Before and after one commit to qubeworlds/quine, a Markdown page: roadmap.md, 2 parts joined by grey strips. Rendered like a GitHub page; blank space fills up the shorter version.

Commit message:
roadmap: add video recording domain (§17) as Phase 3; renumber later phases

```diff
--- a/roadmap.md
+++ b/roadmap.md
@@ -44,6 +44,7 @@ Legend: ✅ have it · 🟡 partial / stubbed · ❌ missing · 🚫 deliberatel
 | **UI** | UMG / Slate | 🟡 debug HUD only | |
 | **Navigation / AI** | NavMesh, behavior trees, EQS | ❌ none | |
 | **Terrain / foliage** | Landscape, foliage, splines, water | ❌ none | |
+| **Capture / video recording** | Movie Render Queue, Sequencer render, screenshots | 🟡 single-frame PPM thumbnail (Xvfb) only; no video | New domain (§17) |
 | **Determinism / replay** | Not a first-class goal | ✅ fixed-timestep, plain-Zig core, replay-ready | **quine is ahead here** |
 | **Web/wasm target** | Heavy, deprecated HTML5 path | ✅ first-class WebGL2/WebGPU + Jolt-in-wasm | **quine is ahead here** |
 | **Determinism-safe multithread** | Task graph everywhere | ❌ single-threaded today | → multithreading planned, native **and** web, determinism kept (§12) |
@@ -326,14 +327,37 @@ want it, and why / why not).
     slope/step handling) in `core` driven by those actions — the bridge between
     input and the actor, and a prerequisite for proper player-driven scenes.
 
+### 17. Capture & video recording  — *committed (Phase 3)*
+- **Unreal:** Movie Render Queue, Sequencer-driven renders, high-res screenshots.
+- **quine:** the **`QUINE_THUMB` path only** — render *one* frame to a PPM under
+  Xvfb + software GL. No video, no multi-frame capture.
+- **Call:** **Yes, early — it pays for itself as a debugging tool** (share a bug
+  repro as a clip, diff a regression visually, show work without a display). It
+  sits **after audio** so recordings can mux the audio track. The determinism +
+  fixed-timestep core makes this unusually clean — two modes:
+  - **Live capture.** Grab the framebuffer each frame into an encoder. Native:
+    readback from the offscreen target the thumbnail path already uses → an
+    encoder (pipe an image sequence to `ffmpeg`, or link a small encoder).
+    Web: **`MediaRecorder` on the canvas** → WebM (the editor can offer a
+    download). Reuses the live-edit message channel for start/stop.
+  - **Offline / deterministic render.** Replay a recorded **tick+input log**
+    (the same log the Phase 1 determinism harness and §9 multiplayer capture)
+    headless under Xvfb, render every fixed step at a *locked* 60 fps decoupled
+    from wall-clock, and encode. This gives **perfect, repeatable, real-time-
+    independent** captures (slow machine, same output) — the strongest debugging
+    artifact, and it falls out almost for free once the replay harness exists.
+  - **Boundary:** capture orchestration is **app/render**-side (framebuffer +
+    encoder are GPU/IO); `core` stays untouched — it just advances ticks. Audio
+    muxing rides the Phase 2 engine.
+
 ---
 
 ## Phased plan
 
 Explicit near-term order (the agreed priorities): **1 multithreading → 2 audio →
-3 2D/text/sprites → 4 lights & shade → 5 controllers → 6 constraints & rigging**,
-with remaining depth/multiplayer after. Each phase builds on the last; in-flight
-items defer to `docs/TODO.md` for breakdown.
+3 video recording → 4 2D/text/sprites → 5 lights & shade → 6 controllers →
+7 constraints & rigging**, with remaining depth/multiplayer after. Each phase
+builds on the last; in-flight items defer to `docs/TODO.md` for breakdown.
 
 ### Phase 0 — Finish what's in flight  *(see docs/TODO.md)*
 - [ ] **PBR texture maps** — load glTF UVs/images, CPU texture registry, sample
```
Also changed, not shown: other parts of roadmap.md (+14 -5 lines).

********

Problem statement — Your task is to repeat each line of the material exactly.

Reply —
Before and after one commit to qubeworlds/quine, a Markdown page: roadmap.md, 2 parts joined by grey strips. Rendered like a GitHub page; blank space fills up the shorter version.

Commit message:
roadmap: add video recording domain (§17) as Phase 3; renumber later phases

```diff
--- a/roadmap.md
+++ b/roadmap.md
@@ -44,6 +44,7 @@ Legend: ✅ have it · 🟡 partial / stubbed · ❌ missing · 🚫 deliberatel
 | **UI** | UMG / Slate | 🟡 debug HUD only | |
 | **Navigation / AI** | NavMesh, behavior trees, EQS | ❌ none | |
 | **Terrain / foliage** | Landscape, foliage, splines, water | ❌ none | |
+| **Capture / video recording** | Movie Render Queue, Sequencer render, screenshots | 🟡 single-frame PPM thumbnail (Xvfb) only; no video | New domain (§17) |
 | **Determinism / replay** | Not a first-class goal | ✅ fixed-timestep, plain-Zig core, replay-ready | **quine is ahead here** |
 | **Web/wasm target** | Heavy, deprecated HTML5 path | ✅ first-class WebGL2/WebGPU + Jolt-in-wasm | **quine is ahead here** |
 | **Determinism-safe multithread** | Task graph everywhere | ❌ single-threaded today | → multithreading planned, native **and** web, determinism kept (§12) |
@@ -326,14 +327,37 @@ want it, and why / why not).
     slope/step handling) in `core` driven by those actions — the bridge between
     input and the actor, and a prerequisite for proper player-driven scenes.
 
+### 17. Capture & video recording  — *committed (Phase 3)*
+- **Unreal:** Movie Render Queue, Sequencer-driven renders, high-res screenshots.
+- **quine:** the **`QUINE_THUMB` path only** — render *one* frame to a PPM under
+  Xvfb + software GL. No video, no multi-frame capture.
+- **Call:** **Yes, early — it pays for itself as a debugging tool** (share a bug
+  repro as a clip, diff a regression visually, show work without a display). It
+  sits **after audio** so recordings can mux the audio track. The determinism +
+  fixed-timestep core makes this unusually clean — two modes:
+  - **Live capture.** Grab the framebuffer each frame into an encoder. Native:
+    readback from the offscreen target the thumbnail path already uses → an
+    encoder (pipe an image sequence to `ffmpeg`, or link a small encoder).
+    Web: **`MediaRecorder` on the canvas** → WebM (the editor can offer a
+    download). Reuses the live-edit message channel for start/stop.
+  - **Offline / deterministic render.** Replay a recorded **tick+input log**
+    (the same log the Phase 1 determinism harness and §9 multiplayer capture)
+    headless under Xvfb, render every fixed step at a *locked* 60 fps decoupled
+    from wall-clock, and encode. This gives **perfect, repeatable, real-time-
+    independent** captures (slow machine, same output) — the strongest debugging
+    artifact, and it falls out almost for free once the replay harness exists.
+  - **Boundary:** capture orchestration is **app/render**-side (framebuffer +
+    encoder are GPU/IO); `core` stays untouched — it just advances ticks. Audio
+    muxing rides the Phase 2 engine.
+
 ---
 
 ## Phased plan
 
 Explicit near-term order (the agreed priorities): **1 multithreading → 2 audio →
-3 2D/text/sprites → 4 lights & shade → 5 controllers → 6 constraints & rigging**,
-with remaining depth/multiplayer after. Each phase builds on the last; in-flight
-items defer to `docs/TODO.md` for breakdown.
+3 video recording → 4 2D/text/sprites → 5 lights & shade → 6 controllers →
+7 constraints & rigging**, with remaining depth/multiplayer after. Each phase
+builds on the last; in-flight items defer to `docs/TODO.md` for breakdown.
 
 ### Phase 0 — Finish what's in flight  *(see docs/TODO.md)*
 - [ ] **PBR texture maps** — load glTF UVs/images, CPU texture registry, sample
```
Also changed, not shown: other parts of roadmap.md (+14 -5 lines).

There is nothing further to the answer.